# [Assignment]
Extract from the listing each line in which the word "VARCHAR" appears.

-- Opening Marker --

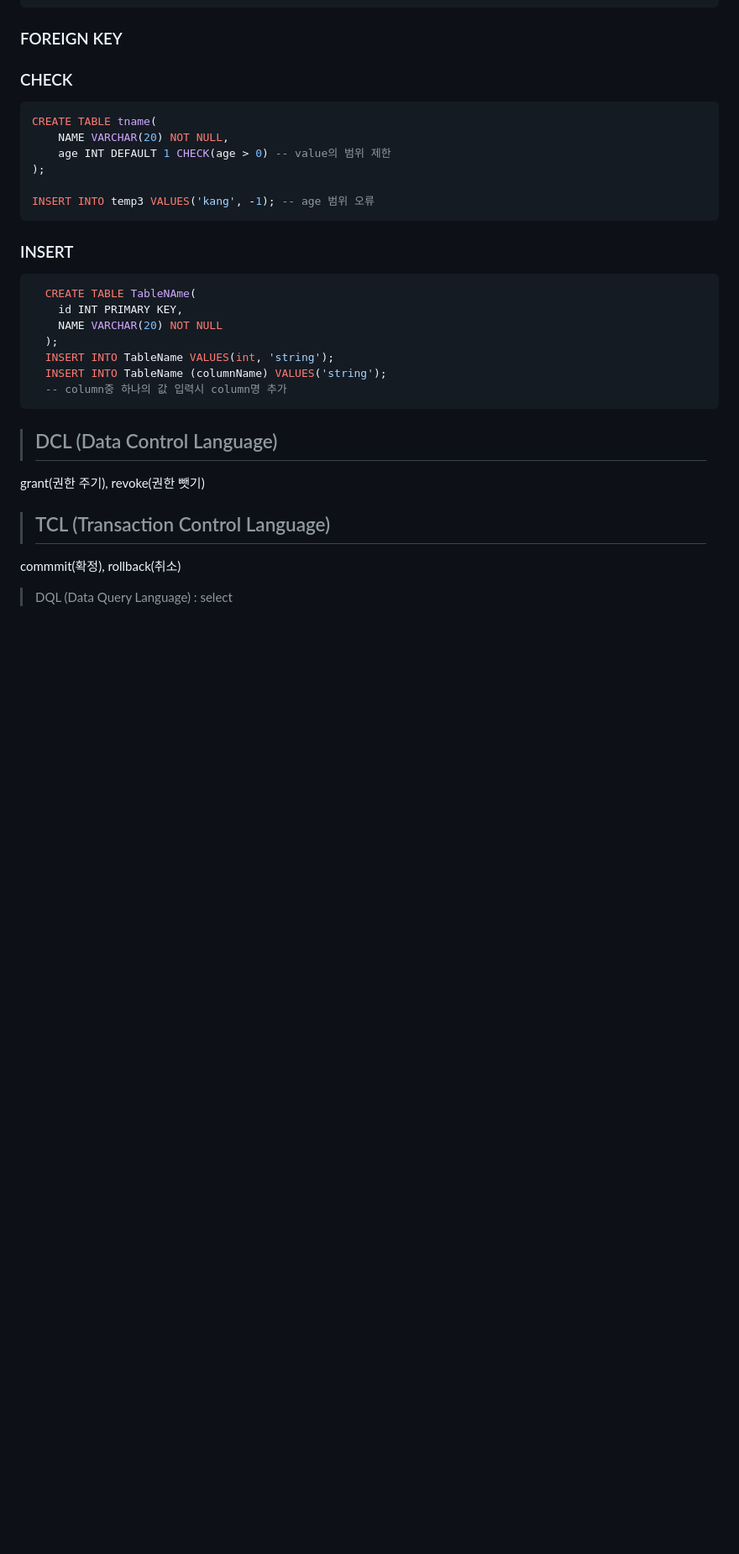
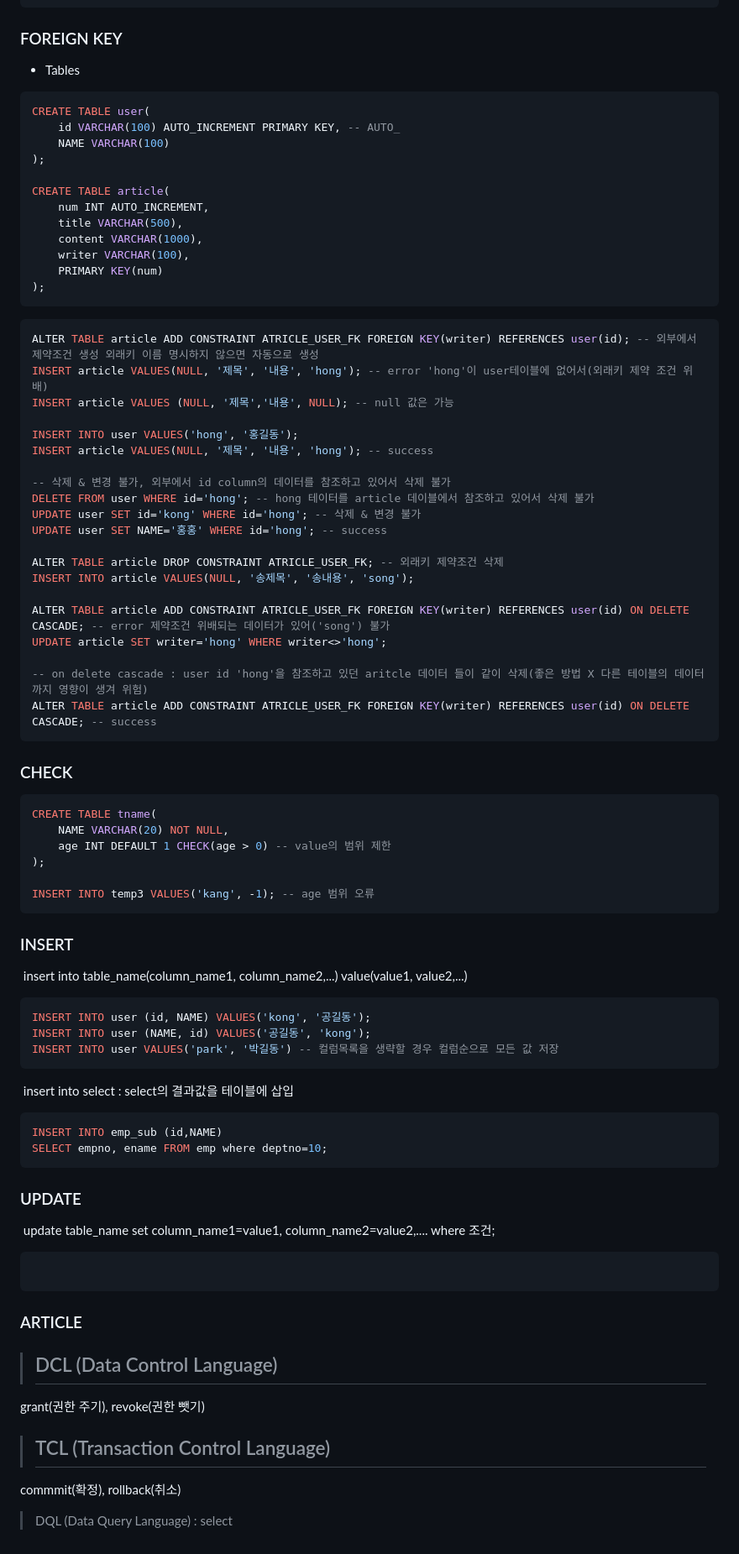
Before and after one commit to JeHa-An/KOSTA, a Markdown page: database/CRUD.md, the part around the change. Shown at 84% size. Drawn GitHub-style; folded sections open; blank space fills up the shorter version.

````diff
--- a/database/CRUD.md
+++ b/database/CRUD.md
@@ -76,6 +76,44 @@ INSERT INTO tname VALUES(1, 'gang'); -- primary key error
 INSERT INTO tname VALUES(2, NULL); -- name null error
 ```
 ### FOREIGN KEY
+- Tables
+```sql
+CREATE TABLE user(
+	id VARCHAR(100) AUTO_INCREMENT PRIMARY KEY, -- AUTO_
+	NAME VARCHAR(100)
+);
+
+CREATE TABLE article(
+	num INT AUTO_INCREMENT,
+	title VARCHAR(500),
+	content VARCHAR(1000),
+	writer VARCHAR(100),
+	PRIMARY KEY(num)
+);
+ ```
+
+```sql
+ALTER TABLE article ADD CONSTRAINT ATRICLE_USER_FK FOREIGN KEY(writer) REFERENCES user(id); -- 외부에서 제약조건 생성 외래키 이름 명시하지 않으면 자동으로 생성
+INSERT article VALUES(NULL, '제목', '내용', 'hong'); -- error 'hong'이 user테이블에 없어서(외래키 제약 조건 위배)
+INSERT article VALUES (NULL, '제목','내용', NULL); -- null 값은 가능
+
+INSERT INTO user VALUES('hong', '홍길동');
+INSERT article VALUES(NULL, '제목', '내용', 'hong'); -- success
+
+-- 삭제 & 변경 불가, 외부에서 id column의 데이터를 참조하고 있어서 삭제 불가
+DELETE FROM user WHERE id='hong'; -- hong 테이터를 article 데이블에서 참조하고 있어서 삭제 불가
+UPDATE user SET id='kong' WHERE id='hong'; -- 삭제 & 변경 불가
+UPDATE user SET NAME='홍홍' WHERE id='hong'; -- success
+
+ALTER TABLE article DROP CONSTRAINT ATRICLE_USER_FK; -- 외래키 제약조건 삭제
+INSERT INTO article VALUES(NULL, '송제목', '송내용', 'song');
+
+ALTER TABLE article ADD CONSTRAINT ATRICLE_USER_FK FOREIGN KEY(writer) REFERENCES user(id) ON DELETE CASCADE; -- error 제약조건 위배되는 데이터가 있어('song') 불가
+UPDATE article SET writer='hong' WHERE writer<>'hong';
+
+-- on delete cascade : user id 'hong'을 참조하고 있던 aritcle 데이터 들이 같이 삭제(좋은 방법 X 다른 테이블의 데이터까지 영향이 생겨 위험)
+ALTER TABLE article ADD CONSTRAINT ATRICLE_USER_FK FOREIGN KEY(writer) REFERENCES user(id) ON DELETE CASCADE; -- success
+```
 ### CHECK
 ```sql
 CREATE TABLE tname(
@@ -88,15 +126,26 @@ INSERT INTO temp3 VALUES('kang', -1); -- age 범위 오류
 </details>
 
 ### INSERT
+&nbsp;insert into table_name(column_name1, column_name2,...) value(value1, value2,...)
 ```sql
-  CREATE TABLE TableNAme(
-    id INT PRIMARY KEY,
-    NAME VARCHAR(20) NOT NULL
-  );
-  INSERT INTO TableName VALUES(int, 'string');
-  INSERT INTO TableName (columnName) VALUES('string');
-  -- column중 하나의 값 입력시 column명 추가
+INSERT INTO user (id, NAME) VALUES('kong', '공길동');
+INSERT INTO user (NAME, id) VALUES('공길동', 'kong');
+INSERT INTO user VALUES('park', '박길동') -- 컬럼목록을 생략할 경우 컬럼순으로 모든 값 저장
 ```
+
+&nbsp;insert into select : select의 결과값을 테이블에 삽입
+```sql
+INSERT INTO emp_sub (id,NAME)
+SELECT empno, ename FROM emp where deptno=10;
+```
+### UPDATE
+&nbsp;update table_name set column_name1=value1, column_name2=value2,.... where 조건;
+```sql
+
+```
+
+### ARTICLE
+
 > ## DCL (Data Control Language)
  grant(권한 주기), revoke(권한 뺏기)
 
````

-- Closing Marker --

# [Result of the task]
+	id VARCHAR(100) AUTO_INCREMENT PRIMARY KEY, -- AUTO_
+	NAME VARCHAR(100)
+	title VARCHAR(500),
+	content VARCHAR(1000),
+	writer VARCHAR(100),
-    NAME VARCHAR(20) NOT NULL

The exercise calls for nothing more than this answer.